Please tell us a little bit about yourself
My name is Louise and I'm a yoga teacher based in Waterville, Co Kerry. I moved to the area from Wales about 6 years ago and live with my partner, Dave and my little rescue dog, Rosie. She's a spaniel mixture, who we brought home the day before Storm Ophelia in October 2017. Although not used to living indoors, she merrily took over the sofa, the whole house, and of course both our hearts within about a week.
How do you volunteer with KLAWS?
I started doing some ad hoc volunteering for KLAWS a few years ago, helping out with street collections because I was friends with other KLAWS volunteers. In January 2021, I offered to help with the administration of the charity and was asked to become a trustee. I was invited to become Vice Chair as my qualifications and experience were considered suitable for the role and I took on running a new operations committee and managing the communications team.
Why did you become a volunteer?
I've many years of experience working for charities in the UK, mostly in communications, but also volunteer management and training, and service delivery. Since moving to Ireland, I've mostly taught yoga and picked up temporary work in the summer, so I wanted to volunteer because I missed the work I used to do. It's a good feeling knowing you're using your skills to help improve the world a bit. Since adopting Rosie, we weren't able to look after dogs like we used to in Wales, so it feels good to be able to help the abandoned cats and dogs of Kerry.
What have you learned from volunteering? Has it changed you in any way?
Since volunteering for KLAWS I've had a crash course in how small charities run in rural areas and it's very different from the bigger, established charities I used to work for. It's much more about personal relationships and can demand a lot from a small number of very dedicated volunteers. I'm completely in awe of what our volunteers achieve with relatively little in terms of resources. I think it's so important to ensure new volunteers don't take on too much, that they feel supported and become part of a team.

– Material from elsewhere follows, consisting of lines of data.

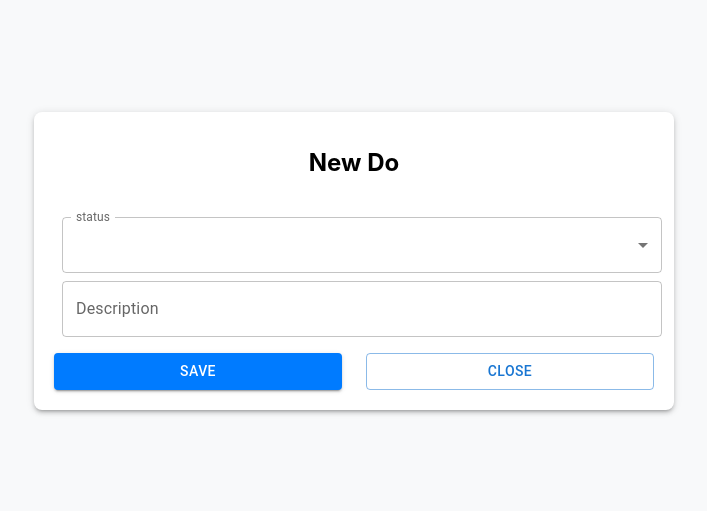
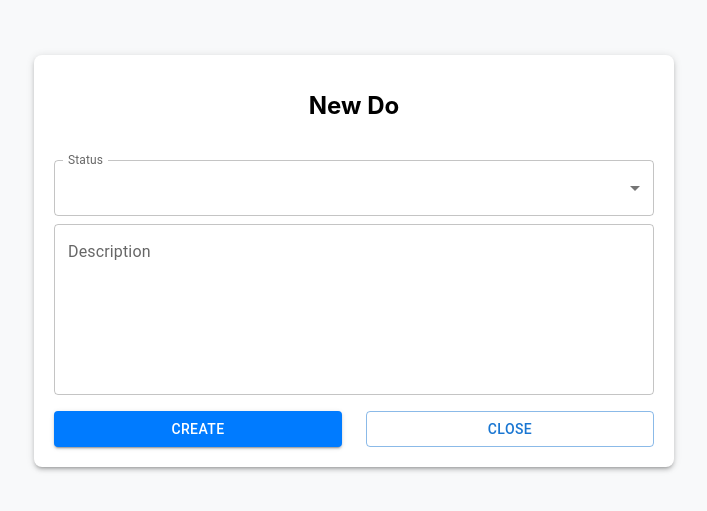
Before and after one commit to cholog-project/beacon_FE, a React (Create React App) app in the folder project-management/: page /newDo in a window 1280 px wide. Shown: the part 159-670 px from the top of the page, without its empty margins (286-993 px from the left). Built offline with nearby package versions, Linux system fonts and the light colour scheme.

Commit message:
chore: description 칸 확장

```diff
--- a/project-management/src/pages/NewDo.jsx
+++ b/project-management/src/pages/NewDo.jsx
@@ -11,7 +11,6 @@ import {
 import { useState } from "react";
 import { BASE_URL } from "../constant/index.tsx";
 import React from "react";
-
 
 const statusOptions = [
     {
@@ -81,7 +80,7 @@ function NewDo() {
             <Box
                 component="form"
                 sx={{
-                    "& .MuiTextField-root": { m: 1, width: "100%", textAlign: "left" },
+                    "& .MuiTextField-root": { m: 1, width: "100%"},
                     display: "flex",
                     flexDirection: "column",
                     alignItems: "center", // 폼 내부 항목 중앙 정렬
@@ -101,11 +100,10 @@ function NewDo() {
                     <h1 style={{ fontSize: "24px", fontWeight: "bold" }}>New Do</h1>
                 </div>
 
-                <div style={{ width: "100%" }}>
                     <TextField
                         id="select-status"
                         select
-                        label="status"
+                        label="Status"
                         value={selectedStatus}
                         onChange={(e) => setSelectedStatus(e.target.value)}
                         fullWidth
@@ -117,41 +115,29 @@ function NewDo() {
                             </MenuItem>
                         ))}
                     </TextField>
-                </div>
 
-                <div
-                    style={{
-                        width: "100%",
-                        marginBottom: "16px",
-                        position: "relative",
-                        left: "8px",
-                    }}
-                >
+                <Box sx={{ width: "100%", marginBottom: "16px" }}>
                     <FormControl fullWidth>
                         <InputLabel htmlFor="component-outlined">Description</InputLabel>
                         <OutlinedInput
                             id="component-outlined"
+                            multiline
+                            rows={6}
                             value={description}
                             onChange={(e) => setDescription(e.target.value)}
                             label="Description"
                             fullWidth
                         />
                     </FormControl>
-                </div>
+                </Box>
 
-                <div
-                    style={{
-                        display: "flex",
-                        justifyContent: "space-between",
-                        width: "100%",
-                    }}
-                >
+                <Box sx={{ display: "flex", justifyContent: "space-between", width: "100%" }}>
                     <Button
                         variant="contained"
                         sx={{ width: "48%", backgroundColor: "#007bff", color: "#fff" }}
                         onClick={handleSubmit}
                     >
-                        Save
+                        Create
                     </Button>
                     <Button
                         variant="outlined"
@@ -160,7 +146,7 @@ function NewDo() {
                     >
                         Close
                     </Button>
-                </div>
+                </Box>
             </Box>
         </div>
     );
```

Is there anything you didn't expect about volunteering?
Navigating a pandemic during my time as Vice Chair has been interesting, and probably encompasses my high points and low points of volunteering! It's had all sorts of effects on us, positive, neutral and negative. From having all our meetings online, to the shop being closed, to having more foster carers because so many people were working from home. Then afterwards all these additional dogs needed rehoming because people didn't have time to look after them once we were out of lockdowns. Also, many of us hadn't ever met each other in person! I think it'll take a while for us as a charity to settle back into some sort of normal.
What would you describe as a high point and a low point of your time volunteering?
The best part of volunteering is definitely the people you meet. We have all sorts of people volunteering for us and they usually have an interesting back story. Between us all we weave a unique tapestry and the appreciation you get when you stand on a stall or a street corner collecting is very heart-warming. People around here really appreciate what we're doing and are very generous whenever we ask them for support.
What would you say to someone thinking of volunteering?
If anyone reading this is thinking of volunteering for KLAWS, I would say get in touch today! Because we're a small charity we have all sorts of areas where we need help and you can do whatever most interests you. We understand that some people might prefer to volunteer in the shop on the same day every week, whereas someone else might have time to foster a dog one month but might not be able to the next month. I started by just doing street collections twice a year! It all really helps.